Learning About Lavender and Other Essential Oils Through Materials From Life Science Publishers
Many people use essential oils for a variety of purposes, such as aromatherapy for relaxation, alertness, and even healing. Materials from Life Science Publishers provide details about which oils produce a range of effects. Skeptics may wonder if aromatherapy actually is useful for anything other than some minor adjustments to one’s emotional state. Sure, a pleasant scent wafting through the room may help someone feel more content or invigorated, but does aromatherapy really have any positive effects on physical and mental health?
Lavender’s Calming Effects
Most research on the subject verifies that certain essential oils are indeed useful for creating positive changes in emotions. Studies have shown, for example, that the scent of lavender is calming for nursing home patients with dementia who become agitated. Studies also indicate that this specific scent can improve the general quality of life for people with Alzheimer’s disease and other forms of dementia. This is not a case in which any pleasant scent is found soothing since lavender specifically has these beneficial effects compared with other fragrances that have been tried.
Lavender for Reducing Pain
Interestingly, lavender oil also appears to have other beneficial effects. Aromatherapy with lavender has been shown to reduce pain in patients with knee osteoarthritis and with other types of chronic pain. Lavender oil may be especially appropriate as a complementary therapy. A person with knee osteoarthritis, for instance, may feel better when combining conventional medical treatment with lavender oil aromatherapy.
The scent is not claimed to actually heal arthritis damage, but rather to have a positive effect on the nervous system so discomfort is minimized. This could allow the patient to take lower doses of pain relief medication than had been the case previously.
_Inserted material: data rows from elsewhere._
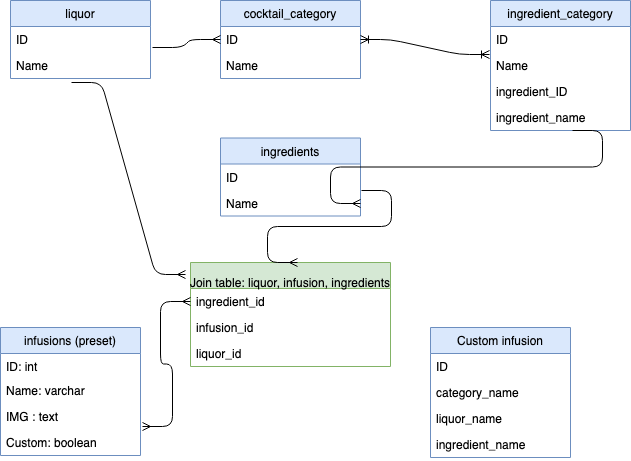
The draw.io diagram aged and infused.png in Mstapleton22/capstone-aged-and-infused, before a commit. Source tidied: cells renumbered, new cells last; positions are measured from the earlier drawing's top-left corner, leaving out a move shared by most shapes. Its diagram source:
```xml
<mxGraphModel>
  <root>
    <mxCell id="0" />
    <mxCell id="1" parent="0" />
    <mxCell id="2" value="liquor" style="swimlane;fontStyle=0;horizontal=1;startSize=26;fillColor=#dae8fc;strokeColor=#6c8ebf;" parent="1" vertex="1">
      <mxGeometry x="10" width="140" height="78" as="geometry" />
    </mxCell>
    <mxCell id="3" value="ID" style="text;strokeColor=none;fillColor=none;align=left;verticalAlign=top;spacingLeft=4;spacingRight=4;overflow=hidden;points=[[0,0.5],[1,0.5]];portConstraint=eastwest;" parent="2" vertex="1">
      <mxGeometry y="26" width="140" height="26" as="geometry" />
    </mxCell>
    <mxCell id="4" value="Name" style="text;strokeColor=none;fillColor=none;align=left;verticalAlign=top;spacingLeft=4;spacingRight=4;overflow=hidden;points=[[0,0.5],[1,0.5]];portConstraint=eastwest;" parent="2" vertex="1">
      <mxGeometry y="52" width="140" height="26" as="geometry" />
    </mxCell>
    <mxCell id="5" value="cocktail_category" style="swimlane;fontStyle=0;horizontal=1;startSize=26;fillColor=#dae8fc;strokeColor=#6c8ebf;" parent="1" vertex="1">
      <mxGeometry x="220" width="140" height="78" as="geometry" />
    </mxCell>
    <mxCell id="6" value="ID" style="text;strokeColor=none;fillColor=none;align=left;verticalAlign=top;spacingLeft=4;spacingRight=4;overflow=hidden;points=[[0,0.5],[1,0.5]];portConstraint=eastwest;" parent="5" vertex="1">
      <mxGeometry y="26" width="140" height="26" as="geometry" />
    </mxCell>
    <mxCell id="7" value="Name" style="text;strokeColor=none;fillColor=none;align=left;verticalAlign=top;spacingLeft=4;spacingRight=4;overflow=hidden;" parent="5" vertex="1">
      <mxGeometry y="52" width="140" height="26" as="geometry" />
    </mxCell>
    <mxCell id="8" value="ingredient_category" style="swimlane;fontStyle=0;horizontal=1;startSize=26;fillColor=#dae8fc;strokeColor=#6c8ebf;" parent="1" vertex="1">
      <mxGeometry x="490" width="140" height="130" as="geometry" />
    </mxCell>
    <mxCell id="9" value="ID" style="text;strokeColor=none;fillColor=none;align=left;verticalAlign=top;spacingLeft=4;spacingRight=4;overflow=hidden;points=[[0,0.5],[1,0.5]];portConstraint=eastwest;" parent="8" vertex="1">
      <mxGeometry y="26" width="140" height="26" as="geometry" />
    </mxCell>
    <mxCell id="10" value="Name" style="text;strokeColor=none;fillColor=none;align=left;verticalAlign=top;spacingLeft=4;spacingRight=4;overflow=hidden;" parent="8" vertex="1">
      <mxGeometry y="52" width="140" height="26" as="geometry" />
    </mxCell>
    <mxCell id="11" value="ingredient_ID" style="text;strokeColor=none;fillColor=none;align=left;verticalAlign=top;spacingLeft=4;spacingRight=4;overflow=hidden;" parent="8" vertex="1">
      <mxGeometry y="78" width="140" height="26" as="geometry" />
    </mxCell>
    <mxCell id="12" value="ingredient_name" style="text;strokeColor=none;fillColor=none;align=left;verticalAlign=top;spacingLeft=4;spacingRight=4;overflow=hidden;points=[[0,0.5],[1,0.5]];portConstraint=eastwest;" parent="8" vertex="1">
      <mxGeometry y="104" width="140" height="26" as="geometry" />
    </mxCell>
    <mxCell id="13" value="ingredients" style="swimlane;fontStyle=0;horizontal=1;startSize=26;fillColor=#dae8fc;strokeColor=#6c8ebf;" parent="1" vertex="1">
      <mxGeometry x="220" y="137.5" width="140" height="78" as="geometry" />
    </mxCell>
    <mxCell id="14" value="ID" style="text;strokeColor=none;fillColor=none;align=left;verticalAlign=top;spacingLeft=4;spacingRight=4;overflow=hidden;" parent="13" vertex="1">
      <mxGeometry y="26" width="140" height="26" as="geometry" />
    </mxCell>
    <mxCell id="15" value="Name" style="text;strokeColor=none;fillColor=none;align=left;verticalAlign=top;spacingLeft=4;spacingRight=4;overflow=hidden;points=[[0,0.5],[1,0.5]];portConstraint=eastwest;" parent="13" vertex="1">
      <mxGeometry y="52" width="140" height="26" as="geometry" />
    </mxCell>
    <mxCell id="16" value="infusions (preset)" style="swimlane;fontStyle=0;horizontal=1;startSize=26;fillColor=#dae8fc;strokeColor=#6c8ebf;" parent="1" vertex="1">
      <mxGeometry y="327" width="140" height="128" as="geometry" />
    </mxCell>
    <mxCell id="17" value="ID: int" style="text;strokeColor=none;fillColor=none;align=left;verticalAlign=top;spacingLeft=4;spacingRight=4;overflow=hidden;" parent="16" vertex="1">
      <mxGeometry y="26" width="140" height="24" as="geometry" />
    </mxCell>
    <mxCell id="18" value="Name: varchar" style="text;strokeColor=none;fillColor=none;align=left;verticalAlign=top;spacingLeft=4;spacingRight=4;overflow=hidden;" parent="16" vertex="1">
      <mxGeometry y="50" width="140" height="26" as="geometry" />
    </mxCell>
    <mxCell id="19" value="IMG : text" style="text;strokeColor=none;fillColor=none;align=left;verticalAlign=top;spacingLeft=4;spacingRight=4;overflow=hidden;" parent="16" vertex="1">
      <mxGeometry y="76" width="140" height="26" as="geometry" />
    </mxCell>
    <mxCell id="20" value="Custom: boolean" style="text;strokeColor=none;fillColor=none;align=left;verticalAlign=top;spacingLeft=4;spacingRight=4;overflow=hidden;points=[[0,0.5],[1,0.5]];portConstraint=eastwest;" parent="16" vertex="1">
      <mxGeometry y="102" width="140" height="26" as="geometry" />
    </mxCell>
    <mxCell id="21" value="Custom infusion" style="swimlane;fontStyle=0;horizontal=1;startSize=26;fillColor=#dae8fc;strokeColor=#6c8ebf;" parent="1" vertex="1">
      <mxGeometry x="430" y="327" width="140" height="130" as="geometry" />
    </mxCell>
    <mxCell id="22" value="ID" style="text;strokeColor=none;fillColor=none;align=left;verticalAlign=top;spacingLeft=4;spacingRight=4;overflow=hidden;" parent="21" vertex="1">
      <mxGeometry y="26" width="140" height="26" as="geometry" />
    </mxCell>
    <mxCell id="23" value="category_name" style="text;strokeColor=none;fillColor=none;align=left;verticalAlign=top;spacingLeft=4;spacingRight=4;overflow=hidden;" parent="21" vertex="1">
      <mxGeometry y="52" width="140" height="26" as="geometry" />
    </mxCell>
    <mxCell id="24" value="liquor_name" style="text;strokeColor=none;fillColor=none;align=left;verticalAlign=top;spacingLeft=4;spacingRight=4;overflow=hidden;" parent="21" vertex="1">
      <mxGeometry y="78" width="140" height="26" as="geometry" />
    </mxCell>
    <mxCell id="25" value="ingredient_name" style="text;strokeColor=none;fillColor=none;align=left;verticalAlign=top;spacingLeft=4;spacingRight=4;overflow=hidden;" parent="21" vertex="1">
      <mxGeometry y="104" width="140" height="26" as="geometry" />
    </mxCell>
    <mxCell id="26" value="&#10;&#10;Join table: liquor, infusion, ingredients&#10;" style="swimlane;fontStyle=0;horizontal=1;startSize=26;fillColor=#d5e8d4;strokeColor=#82b366;" parent="1" vertex="1">
      <mxGeometry x="190" y="262" width="200" height="104" as="geometry" />
    </mxCell>
    <mxCell id="27" value="ingredient_id" style="text;strokeColor=none;fillColor=none;align=left;verticalAlign=top;spacingLeft=4;spacingRight=4;overflow=hidden;points=[[0,0.5],[1,0.5]];portConstraint=eastwest;" parent="26" vertex="1">
      <mxGeometry y="26" width="200" height="26" as="geometry" />
    </mxCell>
    <mxCell id="28" value="infusion_id" style="text;strokeColor=none;fillColor=none;align=left;verticalAlign=top;spacingLeft=4;spacingRight=4;overflow=hidden;" parent="26" vertex="1">
      <mxGeometry y="52" width="200" height="26" as="geometry" />
    </mxCell>
    <mxCell id="29" value="liquor_id" style="text;strokeColor=none;fillColor=none;align=left;verticalAlign=top;spacingLeft=4;spacingRight=4;overflow=hidden;" parent="26" vertex="1">
      <mxGeometry y="78" width="200" height="26" as="geometry" />
    </mxCell>
    <mxCell id="30" style="edgeStyle=entityRelationEdgeStyle;fontSize=12;html=1;endArrow=ERmany;exitX=1.014;exitY=0.808;exitDx=0;exitDy=0;exitPerimeter=0;entryX=0;entryY=0.5;entryDx=0;entryDy=0;" parent="1" edge="1" source="3" target="6">
      <mxGeometry relative="1" as="geometry" />
    </mxCell>
    <mxCell id="31" style="edgeStyle=entityRelationEdgeStyle;fontSize=12;html=1;endArrow=ERoneToMany;startArrow=ERoneToMany;entryX=-0.007;entryY=1.077;entryDx=0;entryDy=0;entryPerimeter=0;exitX=1;exitY=0.5;exitDx=0;exitDy=0;" parent="1" edge="1" source="6" target="9">
      <mxGeometry relative="1" as="geometry" />
    </mxCell>
    <mxCell id="32" style="edgeStyle=entityRelationEdgeStyle;fontSize=12;html=1;endArrow=ERmany;exitX=0.586;exitY=1;exitDx=0;exitDy=0;exitPerimeter=0;entryX=1;entryY=0.5;entryDx=0;entryDy=0;" parent="1" edge="1" source="12" target="15">
      <mxGeometry relative="1" as="geometry" />
    </mxCell>
    <mxCell id="33" style="edgeStyle=entityRelationEdgeStyle;fontSize=12;html=1;endArrow=ERmany;exitX=0.436;exitY=1.154;exitDx=0;exitDy=0;exitPerimeter=0;entryX=-0.025;entryY=0.115;entryDx=0;entryDy=0;entryPerimeter=0;" parent="1" edge="1" source="4" target="26">
      <mxGeometry relative="1" as="geometry" />
    </mxCell>
    <mxCell id="34" style="edgeStyle=entityRelationEdgeStyle;fontSize=12;html=1;endArrow=ERmany;entryX=0.535;entryY=0;entryDx=0;entryDy=0;entryPerimeter=0;exitX=1.007;exitY=0.019;exitDx=0;exitDy=0;exitPerimeter=0;" parent="1" edge="1" source="15" target="26">
      <mxGeometry relative="1" as="geometry" />
    </mxCell>
    <mxCell id="35" style="edgeStyle=entityRelationEdgeStyle;fontSize=12;html=1;endArrow=ERmany;startArrow=ERmany;entryX=0;entryY=0.5;entryDx=0;entryDy=0;exitX=1.014;exitY=-0.115;exitDx=0;exitDy=0;exitPerimeter=0;" parent="1" edge="1" source="20" target="27">
      <mxGeometry relative="1" as="geometry" />
    </mxCell>
  </root>
</mxGraphModel>
```
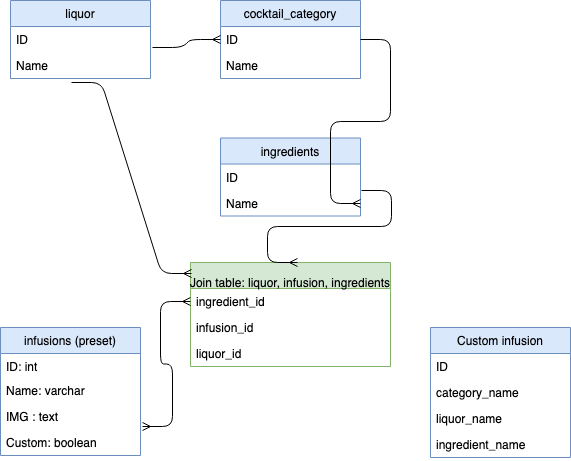
The same file after the commit.

What changed in the source:
```diff
@@ -20,21 +20,6 @@
     <mxCell id="7" value="Name" style="text;strokeColor=none;fillColor=none;align=left;verticalAlign=top;spacingLeft=4;spacingRight=4;overflow=hidden;" parent="5" vertex="1">
       <mxGeometry y="52" width="140" height="26" as="geometry" />
     </mxCell>
-    <mxCell id="8" value="ingredient_category" style="swimlane;fontStyle=0;horizontal=1;startSize=26;fillColor=#dae8fc;strokeColor=#6c8ebf;" parent="1" vertex="1">
-      <mxGeometry x="490" width="140" height="130" as="geometry" />
-    </mxCell>
-    <mxCell id="9" value="ID" style="text;strokeColor=none;fillColor=none;align=left;verticalAlign=top;spacingLeft=4;spacingRight=4;overflow=hidden;points=[[0,0.5],[1,0.5]];portConstraint=eastwest;" parent="8" vertex="1">
-      <mxGeometry y="26" width="140" height="26" as="geometry" />
-    </mxCell>
-    <mxCell id="10" value="Name" style="text;strokeColor=none;fillColor=none;align=left;verticalAlign=top;spacingLeft=4;spacingRight=4;overflow=hidden;" parent="8" vertex="1">
-      <mxGeometry y="52" width="140" height="26" as="geometry" />
-    </mxCell>
-    <mxCell id="11" value="ingredient_ID" style="text;strokeColor=none;fillColor=none;align=left;verticalAlign=top;spacingLeft=4;spacingRight=4;overflow=hidden;" parent="8" vertex="1">
-      <mxGeometry y="78" width="140" height="26" as="geometry" />
-    </mxCell>
-    <mxCell id="12" value="ingredient_name" style="text;strokeColor=none;fillColor=none;align=left;verticalAlign=top;spacingLeft=4;spacingRight=4;overflow=hidden;points=[[0,0.5],[1,0.5]];portConstraint=eastwest;" parent="8" vertex="1">
-      <mxGeometry y="104" width="140" height="26" as="geometry" />
-    </mxCell>
     <mxCell id="13" value="ingredients" style="swimlane;fontStyle=0;horizontal=1;startSize=26;fillColor=#dae8fc;strokeColor=#6c8ebf;" parent="1" vertex="1">
       <mxGeometry x="220" y="137.5" width="140" height="78" as="geometry" />
     </mxCell>
@@ -89,13 +74,10 @@
     <mxCell id="30" style="edgeStyle=entityRelationEdgeStyle;fontSize=12;html=1;endArrow=ERmany;exitX=1.014;exitY=0.808;exitDx=0;exitDy=0;exitPerimeter=0;entryX=0;entryY=0.5;entryDx=0;entryDy=0;" parent="1" edge="1" source="3" target="6">
       <mxGeometry relative="1" as="geometry" />
     </mxCell>
-    <mxCell id="31" style="edgeStyle=entityRelationEdgeStyle;fontSize=12;html=1;endArrow=ERoneToMany;startArrow=ERoneToMany;entryX=-0.007;entryY=1.077;entryDx=0;entryDy=0;entryPerimeter=0;exitX=1;exitY=0.5;exitDx=0;exitDy=0;" parent="1" edge="1" source="6" target="9">
-      <mxGeometry relative="1" as="geometry" />
-    </mxCell>
-    <mxCell id="32" style="edgeStyle=entityRelationEdgeStyle;fontSize=12;html=1;endArrow=ERmany;exitX=0.586;exitY=1;exitDx=0;exitDy=0;exitPerimeter=0;entryX=1;entryY=0.5;entryDx=0;entryDy=0;" parent="1" edge="1" source="12" target="15">
+    <mxCell id="32" style="edgeStyle=entityRelationEdgeStyle;fontSize=12;html=1;endArrow=ERmany;exitX=1;exitY=0.5;exitDx=0;exitDy=0;entryX=1;entryY=0.5;entryDx=0;entryDy=0;" parent="1" edge="1" source="6" target="15">
       <mxGeometry relative="1" as="geometry" />
     </mxCell>
-    <mxCell id="33" style="edgeStyle=entityRelationEdgeStyle;fontSize=12;html=1;endArrow=ERmany;exitX=0.436;exitY=1.154;exitDx=0;exitDy=0;exitPerimeter=0;entryX=-0.025;entryY=0.115;entryDx=0;entryDy=0;entryPerimeter=0;" parent="1" edge="1" source="4" target="26">
+    <mxCell id="33" style="edgeStyle=entityRelationEdgeStyle;fontSize=12;html=1;endArrow=ERmany;exitX=0.436;exitY=1.154;exitDx=0;exitDy=0;exitPerimeter=0;entryX=0.005;entryY=0.106;entryDx=0;entryDy=0;entryPerimeter=0;" parent="1" edge="1" source="4" target="26">
       <mxGeometry relative="1" as="geometry" />
     </mxCell>
     <mxCell id="34" style="edgeStyle=entityRelationEdgeStyle;fontSize=12;html=1;endArrow=ERmany;entryX=0.535;entryY=0;entryDx=0;entryDy=0;entryPerimeter=0;exitX=1.007;exitY=0.019;exitDx=0;exitDy=0;exitPerimeter=0;" parent="1" edge="1" source="15" target="26">
```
Studies about healing properties of the myriad of essential oils available are scant. Nevertheless, the research that has been conducted, along with anecdotal reports from naturopaths, massage therapists, and individual users, supports the use of aromatherapy. A person who would like to try essential oil aromatherapy for improvement of specific symptoms and mood will want to learn which scents are considered most favorable for that particular need.